- _Stored data_:
::::
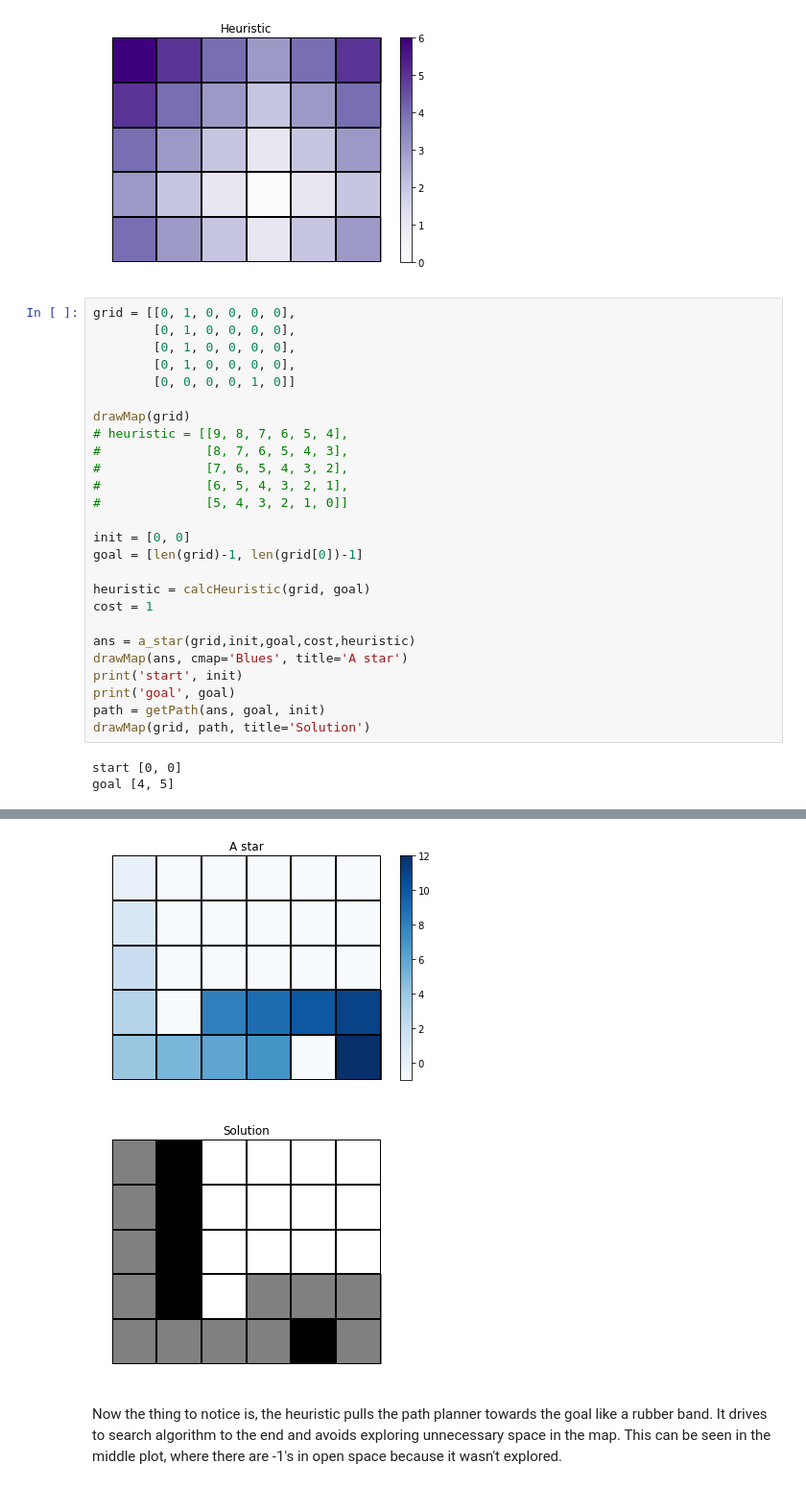
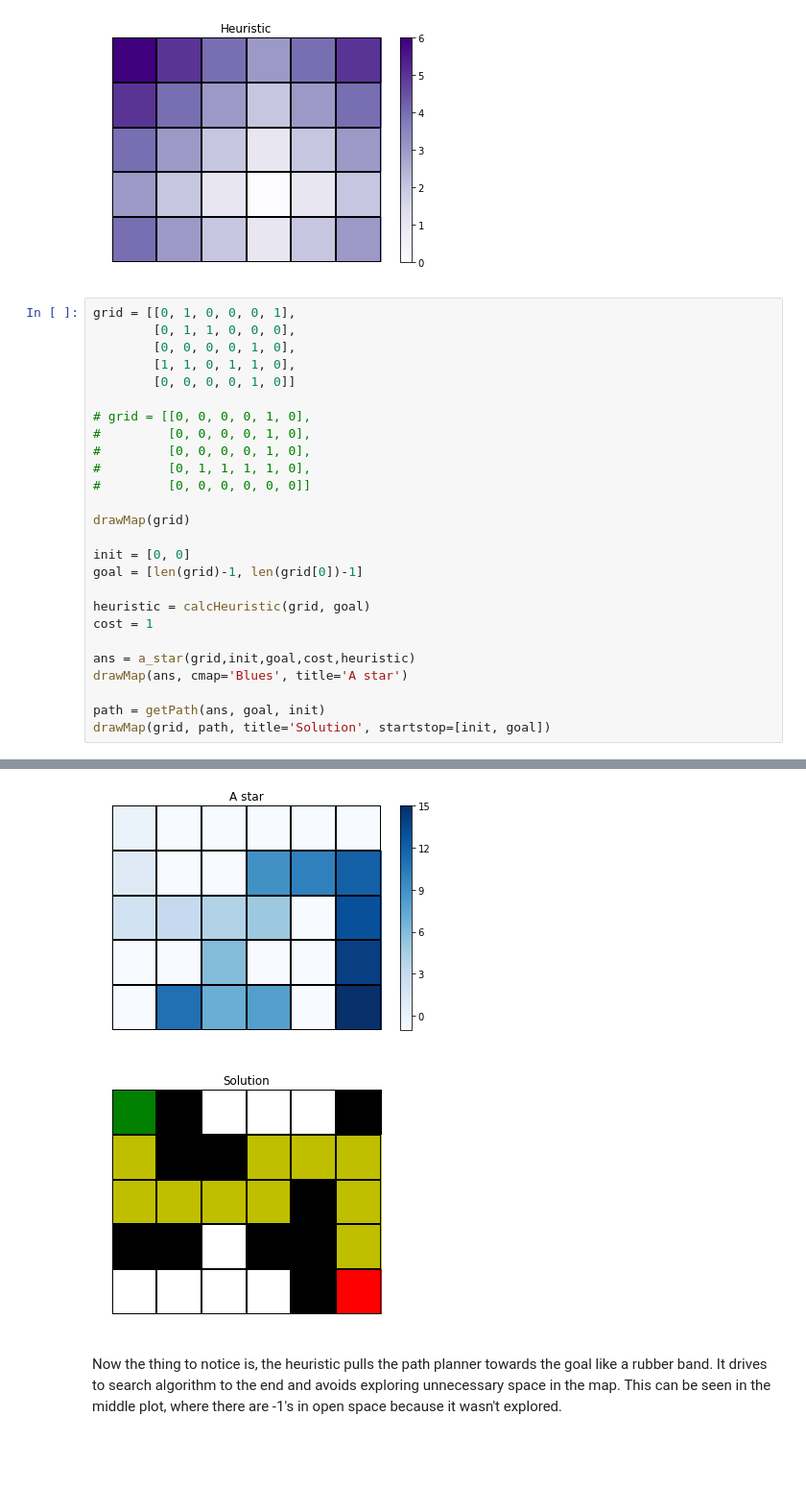
Before and after one commit to MarsUniversity/ece387-robotics, a Jupyter notebook: website/block_4_mobile_robotics/lsn33/lsn33.ipynb, the cells around one changed output, grey strips where cells are left out. Shown at 96% size. Cells and saved outputs as stored; diff of their text form; blank space fills up the shorter version.

```diff
--- a/website/block_4_mobile_robotics/lsn33/lsn33.ipynb
+++ b/website/block_4_mobile_robotics/lsn33/lsn33.ipynb
@@ -312,18 +320,19 @@ drawMap(hr, cmap='Purples', title='Heuristic')
 # %% [output]
 [figure]
 # %%
-grid = [[0, 1, 0, 0, 0, 0],
-        [0, 1, 0, 0, 0, 0],
-        [0, 1, 0, 0, 0, 0],
-        [0, 1, 0, 0, 0, 0],
+grid = [[0, 1, 0, 0, 0, 1],
+        [0, 1, 1, 0, 0, 0],
+        [0, 0, 0, 0, 1, 0],
+        [1, 1, 0, 1, 1, 0],
         [0, 0, 0, 0, 1, 0]]
 
+# grid = [[0, 0, 0, 0, 1, 0],
+#         [0, 0, 0, 0, 1, 0],
+#         [0, 0, 0, 0, 1, 0],
+#         [0, 1, 1, 1, 1, 0],
+#         [0, 0, 0, 0, 0, 0]]
+
 drawMap(grid)
-# heuristic = [[9, 8, 7, 6, 5, 4],
-#              [8, 7, 6, 5, 4, 3],
-#              [7, 6, 5, 4, 3, 2],
-#              [6, 5, 4, 3, 2, 1],
-#              [5, 4, 3, 2, 1, 0]]
 
 init = [0, 0]
 goal = [len(grid)-1, len(grid[0])-1]
@@ -333,10 +342,7 @@ cost = 1
 
 ans = a_star(grid,init,goal,cost,heuristic)
 drawMap(ans, cmap='Blues', title='A star')
-print('start', init)
-print('goal', goal)
+
 path = getPath(ans, goal, init)
-drawMap(grid, path, title='Solution')
+drawMap(grid, path, title='Solution', startstop=[init, goal])
 # %% [output]
-start [0, 0]
-goal [4, 5]
@@ -344,5 +350,5 @@ goal [4, 5]
-[figure, old version]
+[figure, new version]
-[figure, old version]
+[figure, new version]
 # %% [markdown]
 Now the thing to notice is, the heuristic pulls the path planner towards the goal like a rubber band. It drives to search algorithm to the end and avoids exploring unnecessary space in the map. This can be seen in the middle plot, where there are -1's in open space because it wasn't explored.
 # %%
```
Also changed, not shown: parts of 13 cells of this notebook, 2 other files.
::::
- _What you should do_:
Produce the entries above once more, exactly as given, with each picture left out.

- _Exercise response_:
Before and after one commit to MarsUniversity/ece387-robotics, a Jupyter notebook: website/block_4_mobile_robotics/lsn33/lsn33.ipynb, the cells around one changed output, grey strips where cells are left out. Shown at 96% size. Cells and saved outputs as stored; diff of their text form; blank space fills up the shorter version.

```diff
--- a/website/block_4_mobile_robotics/lsn33/lsn33.ipynb
+++ b/website/block_4_mobile_robotics/lsn33/lsn33.ipynb
@@ -312,18 +320,19 @@ drawMap(hr, cmap='Purples', title='Heuristic')
 # %% [output]
 [figure]
 # %%
-grid = [[0, 1, 0, 0, 0, 0],
-        [0, 1, 0, 0, 0, 0],
-        [0, 1, 0, 0, 0, 0],
-        [0, 1, 0, 0, 0, 0],
+grid = [[0, 1, 0, 0, 0, 1],
+        [0, 1, 1, 0, 0, 0],
+        [0, 0, 0, 0, 1, 0],
+        [1, 1, 0, 1, 1, 0],
         [0, 0, 0, 0, 1, 0]]
 
+# grid = [[0, 0, 0, 0, 1, 0],
+#         [0, 0, 0, 0, 1, 0],
+#         [0, 0, 0, 0, 1, 0],
+#         [0, 1, 1, 1, 1, 0],
+#         [0, 0, 0, 0, 0, 0]]
+
 drawMap(grid)
-# heuristic = [[9, 8, 7, 6, 5, 4],
-#              [8, 7, 6, 5, 4, 3],
-#              [7, 6, 5, 4, 3, 2],
-#              [6, 5, 4, 3, 2, 1],
-#              [5, 4, 3, 2, 1, 0]]
 
 init = [0, 0]
 goal = [len(grid)-1, len(grid[0])-1]
@@ -333,10 +342,7 @@ cost = 1
 
 ans = a_star(grid,init,goal,cost,heuristic)
 drawMap(ans, cmap='Blues', title='A star')
-print('start', init)
-print('goal', goal)
+
 path = getPath(ans, goal, init)
-drawMap(grid, path, title='Solution')
+drawMap(grid, path, title='Solution', startstop=[init, goal])
 # %% [output]
-start [0, 0]
-goal [4, 5]
@@ -344,5 +350,5 @@ goal [4, 5]
-[figure, old version]
+[figure, new version]
-[figure, old version]
+[figure, new version]
 # %% [markdown]
 Now the thing to notice is, the heuristic pulls the path planner towards the goal like a rubber band. It drives to search algorithm to the end and avoids exploring unnecessary space in the map. This can be seen in the middle plot, where there are -1's in open space because it wasn't explored.
 # %%
```
Also changed, not shown: parts of 13 cells of this notebook, 2 other files.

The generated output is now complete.